Media buyers can reduce some of these issues with custom keyword lists and negative keywords. You do need to take care with these tactics, though, because if you’re too cautious, you can unnecessarily limit your advertising opportunities.

Examples of Media Buying Platforms

There are many media buying platforms to choose from, and when you’re buying ads to support various campaigns, you may need to work with more than one. We encourage you to put some time into researching which options work best for your particular business, with some summaries for popular platforms below to get you started…

Proprietary Tools

Tinuiti’s product offering includes tools with which our teams can plan, execute, and monitor media buys across a variety of landscapes such as linear TV, OTT, and digital audio. This synthesizes what can be an enormous amount of individual campaigns into a single platform for consistency and ease of use by our buyers, and for viewing performance.

We transact in this platform whether we are issuing IOs directly to partners, or buying these channels programmatically. We have also built and continue to iterate on our internal tools to “talk” to other platforms in the digital marketplace, like a demand side platform (DSP) for programmatic buying.


Google Display & Video 360

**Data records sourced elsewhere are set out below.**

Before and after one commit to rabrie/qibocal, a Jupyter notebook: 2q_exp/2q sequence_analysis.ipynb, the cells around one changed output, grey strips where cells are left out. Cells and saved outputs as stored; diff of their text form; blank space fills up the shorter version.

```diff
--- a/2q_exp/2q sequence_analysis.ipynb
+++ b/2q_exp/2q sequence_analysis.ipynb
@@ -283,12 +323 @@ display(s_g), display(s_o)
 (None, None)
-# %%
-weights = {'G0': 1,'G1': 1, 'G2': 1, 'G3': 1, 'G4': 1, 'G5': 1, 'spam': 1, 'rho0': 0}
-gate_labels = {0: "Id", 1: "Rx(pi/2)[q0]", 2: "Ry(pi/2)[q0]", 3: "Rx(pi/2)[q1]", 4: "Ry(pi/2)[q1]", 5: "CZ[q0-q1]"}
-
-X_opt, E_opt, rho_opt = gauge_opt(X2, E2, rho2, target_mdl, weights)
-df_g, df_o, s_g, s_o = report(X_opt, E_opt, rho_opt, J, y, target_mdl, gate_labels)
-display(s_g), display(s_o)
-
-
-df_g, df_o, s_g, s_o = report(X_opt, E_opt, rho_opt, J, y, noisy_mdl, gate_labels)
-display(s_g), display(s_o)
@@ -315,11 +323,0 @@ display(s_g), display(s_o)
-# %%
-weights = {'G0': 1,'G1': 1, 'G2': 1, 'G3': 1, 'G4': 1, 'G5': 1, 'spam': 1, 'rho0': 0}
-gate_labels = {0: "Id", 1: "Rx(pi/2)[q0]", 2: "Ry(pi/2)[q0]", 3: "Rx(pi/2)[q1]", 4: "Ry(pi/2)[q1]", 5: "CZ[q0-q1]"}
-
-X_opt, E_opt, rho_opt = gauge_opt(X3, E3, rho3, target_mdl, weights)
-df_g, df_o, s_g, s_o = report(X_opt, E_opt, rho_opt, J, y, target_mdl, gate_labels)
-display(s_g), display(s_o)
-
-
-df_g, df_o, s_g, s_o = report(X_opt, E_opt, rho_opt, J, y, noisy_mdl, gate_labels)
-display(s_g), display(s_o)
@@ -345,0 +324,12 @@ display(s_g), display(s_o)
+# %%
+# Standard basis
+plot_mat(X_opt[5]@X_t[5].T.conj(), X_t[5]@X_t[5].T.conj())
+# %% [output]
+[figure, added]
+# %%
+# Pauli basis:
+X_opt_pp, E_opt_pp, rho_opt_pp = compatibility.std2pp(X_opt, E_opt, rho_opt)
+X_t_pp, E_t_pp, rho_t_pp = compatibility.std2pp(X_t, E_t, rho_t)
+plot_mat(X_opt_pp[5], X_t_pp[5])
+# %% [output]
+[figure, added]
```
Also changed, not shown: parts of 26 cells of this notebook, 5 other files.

Google Display and Video 360 provides end-to-end management for display and video ads on the Google network. As the arguable king of digital advertising networks, Google has a lot to offer, including collaborative workflows and a truly amazing amount of data.

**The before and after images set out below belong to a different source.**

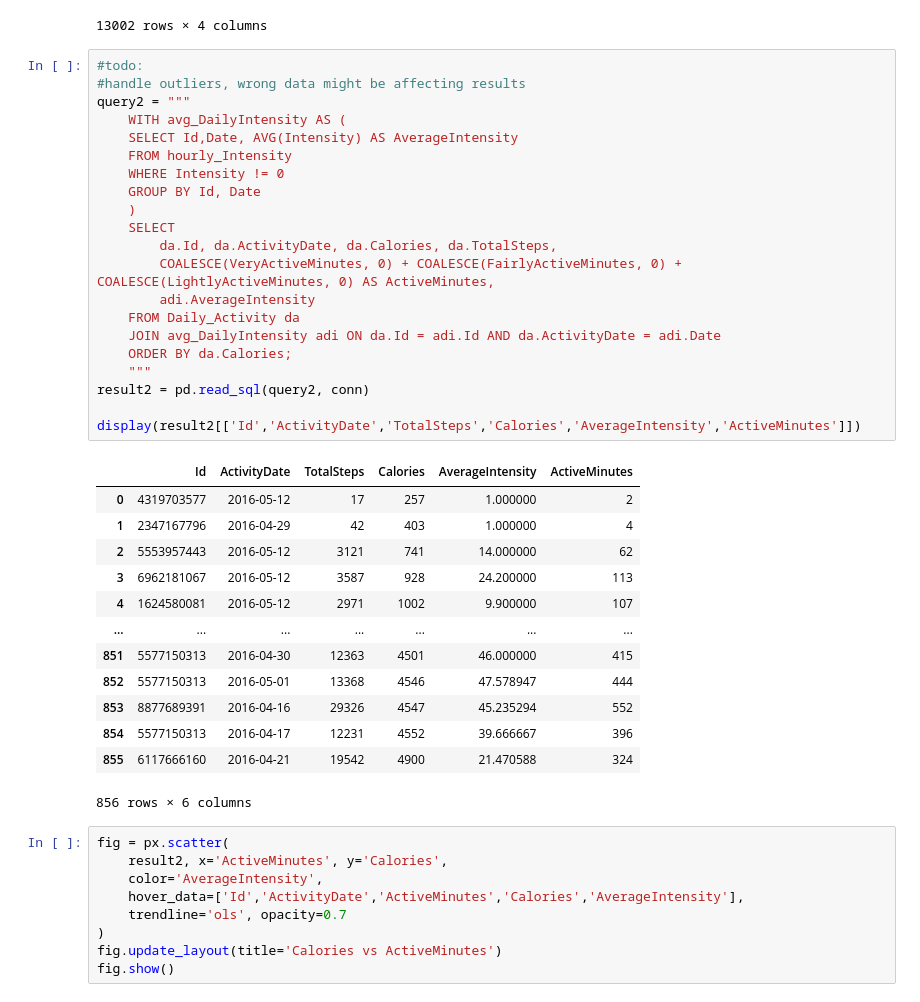
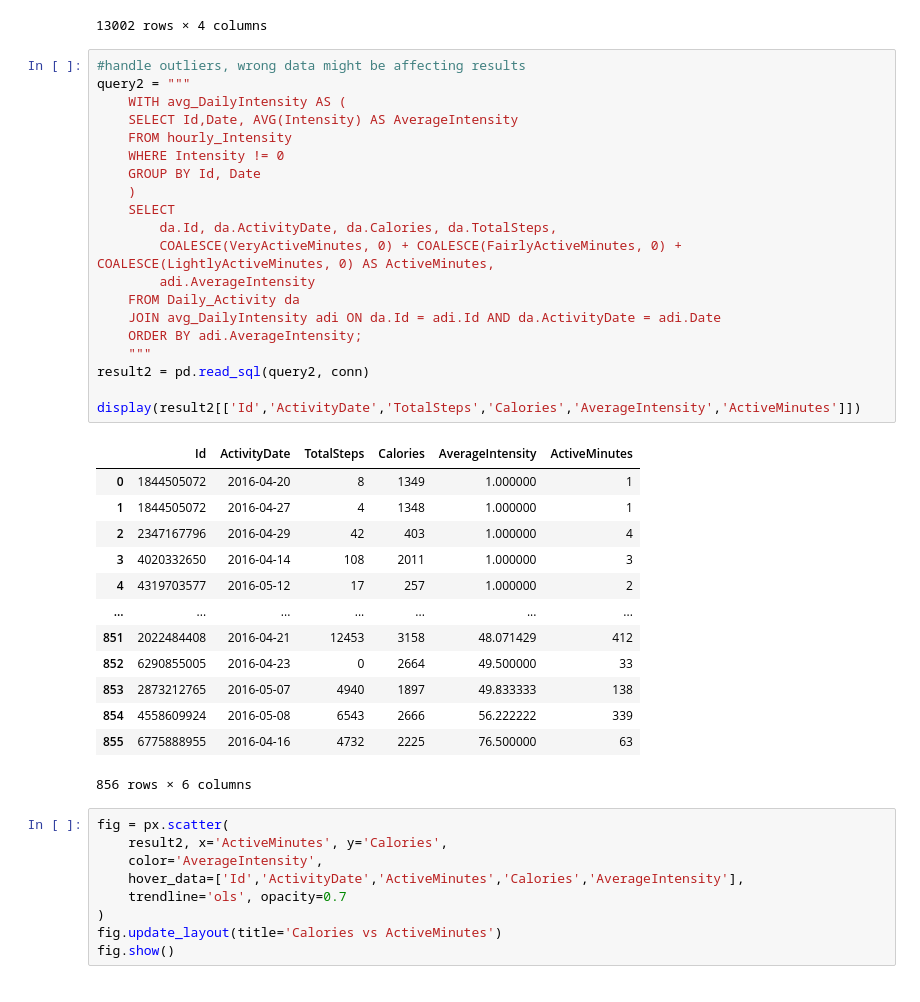
Before and after one commit to M0pare02/Fitbit_Data_Analysis, a Jupyter notebook: Notebooks/Data_Cleaning.ipynb, the cells around one changed output. Cells and saved outputs as stored; diff of their text form.

```diff
--- a/Notebooks/Data_Cleaning.ipynb
+++ b/Notebooks/Data_Cleaning.ipynb
@@ -465,39 +461,38 @@ display(Hourly_Intensity_df)
 | 22098 | 8877689391 | 2016-05-12 | 2016-05-12 14:00:00 | 9 |
 13002 rows × 4 columns
 # %%
-#todo:
 #handle outliers, wrong data might be affecting results
 query2 = """
     WITH avg_DailyIntensity AS (
     SELECT Id,Date, AVG(Intensity) AS AverageIntensity
     FROM hourly_Intensity
     WHERE Intensity != 0
     GROUP BY Id, Date
     )
     SELECT
         da.Id, da.ActivityDate, da.Calories, da.TotalSteps,
         COALESCE(VeryActiveMinutes, 0) + COALESCE(FairlyActiveMinutes, 0) + COALESCE(LightlyActiveMinutes, 0) AS ActiveMinutes,
         adi.AverageIntensity
     FROM Daily_Activity da
     JOIN avg_DailyIntensity adi ON da.Id = adi.Id AND da.ActivityDate = adi.Date
-    ORDER BY da.Calories;
+    ORDER BY adi.AverageIntensity;
     """
 result2 = pd.read_sql(query2, conn)
 
 display(result2[['Id','ActivityDate','TotalSteps','Calories','AverageIntensity','ActiveMinutes']])
 # %% [output]
 |  | Id | ActivityDate | TotalSteps | Calories | AverageIntensity | ActiveMinutes |
-| 0 | 4319703577 | 2016-05-12 | 17 | 257 | 1.000000 | 2 |
-| 1 | 2347167796 | 2016-04-29 | 42 | 403 | 1.000000 | 4 |
-| 2 | 5553957443 | 2016-05-12 | 3121 | 741 | 14.000000 | 62 |
-| 3 | 6962181067 | 2016-05-12 | 3587 | 928 | 24.200000 | 113 |
-| 4 | 1624580081 | 2016-05-12 | 2971 | 1002 | 9.900000 | 107 |
+| 0 | 1844505072 | 2016-04-20 | 8 | 1349 | 1.000000 | 1 |
+| 1 | 1844505072 | 2016-04-27 | 4 | 1348 | 1.000000 | 1 |
+| 2 | 2347167796 | 2016-04-29 | 42 | 403 | 1.000000 | 4 |
+| 3 | 4020332650 | 2016-04-14 | 108 | 2011 | 1.000000 | 3 |
+| 4 | 4319703577 | 2016-05-12 | 17 | 257 | 1.000000 | 2 |
 | ... | ... | ... | ... | ... | ... | ... |
-| 851 | 5577150313 | 2016-04-30 | 12363 | 4501 | 46.000000 | 415 |
-| 852 | 5577150313 | 2016-05-01 | 13368 | 4546 | 47.578947 | 444 |
-| 853 | 8877689391 | 2016-04-16 | 29326 | 4547 | 45.235294 | 552 |
-| 854 | 5577150313 | 2016-04-17 | 12231 | 4552 | 39.666667 | 396 |
-| 855 | 6117666160 | 2016-04-21 | 19542 | 4900 | 21.470588 | 324 |
+| 851 | 2022484408 | 2016-04-21 | 12453 | 3158 | 48.071429 | 412 |
+| 852 | 6290855005 | 2016-04-23 | 0 | 2664 | 49.500000 | 33 |
+| 853 | 2873212765 | 2016-05-07 | 4940 | 1897 | 49.833333 | 138 |
+| 854 | 4558609924 | 2016-05-08 | 6543 | 2666 | 56.222222 | 339 |
+| 855 | 6775888955 | 2016-04-16 | 4732 | 2225 | 76.500000 | 63 |
 856 rows × 6 columns
 # %%
 fig = px.scatter(
```
Also changed, not shown: parts of 12 cells of this notebook.
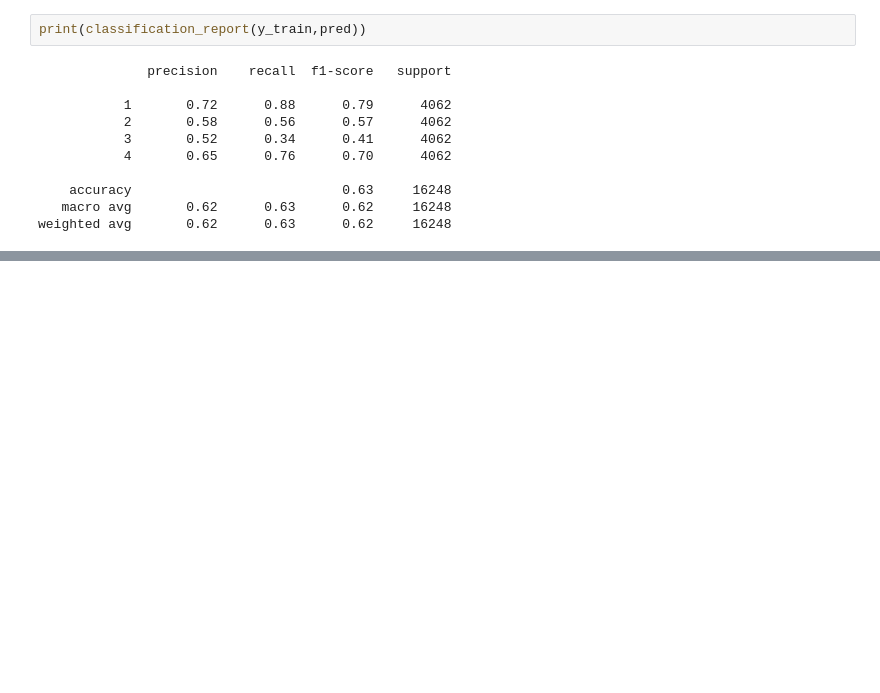
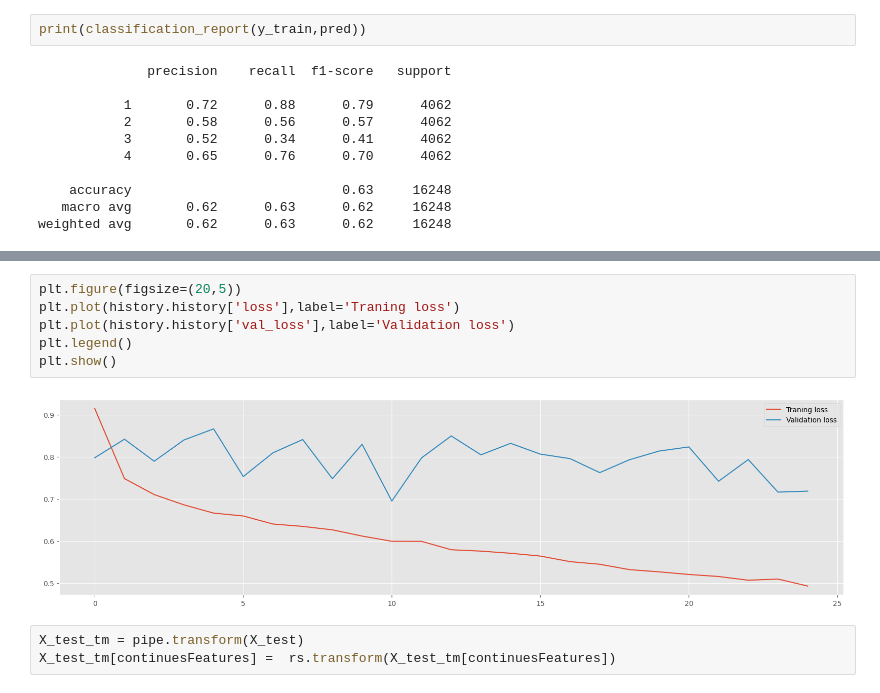
Before and after one commit to SarkarPriyanshu/DefaultedCustomerPerdiction, a Jupyter notebook: Churn_Customer_Analysis.ipynb, the cells around one changed output, grey strips where cells are left out. Drawn from its saved outputs; the diff is of its cells as text; blank space fills up the shorter version.

```diff
--- a/Churn_Customer_Analysis.ipynb
+++ b/Churn_Customer_Analysis.ipynb
@@ -920,0 +1017,11 @@ weighted avg       0.62      0.63      0.62      4874
+# %%
+plt.figure(figsize=(20,5))
+plt.plot(history.history['loss'],label='Traning loss')
+plt.plot(history.history['val_loss'],label='Validation loss')
+plt.legend()
+plt.show()
+# %% [output]
+[figure, added]
+# %%
+X_test_tm = pipe.transform(X_test)
+X_test_tm[continuesFeatures] =  rs.transform(X_test_tm[continuesFeatures])
```
Also changed, not shown: parts of 17 cells of this notebook.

You can customize dashboards to keep an eye on your media efforts and involve your entire media team — from creative to analytics. You can also streamline the audience management process, because your audience insights are accessible in a single location and support all types of ads.

Finally, Google tools are backed by a high level of automation options powered by Google technology, making for easy-to-scale ad efforts.

The Trade Desk

The Trade Desk is a media buying platform that helps you advertise to the right audiences, whether they’re local or on the other side of the globe.

You can use this platform to plan future campaigns, implement and optimize current campaigns, and measure your success. Media buyers who use this platform get access to more than their own data. Premium partners can make use of data from around 2 million segments from other partners, which can help you optimize ads even if your business or product line is very new.

The Trade Desk also has in-house data scientists and engineers that can help develop custom solutions and approaches to advertising.


Amazon DSP

Amazon DSP is a demand-side platform that provides access to ad opportunities on Amazon as well as other locations online. This platform provides exclusive access to Amazon ad opportunities, which can be critical for those with an Amazon Store or products on the platform.

However, you don’t have to sell products on Amazon to use this platform. Amazon DSP also comes in self-service and managed-service options, so you can get the right level of service for your business needs.

Amazon also offers a lot of education and training, providing a path for almost anyone to gain success with this DSP. Agencies and other professionals may want to take one of Amazon’s DSP certification courses to demonstrate their knowledge.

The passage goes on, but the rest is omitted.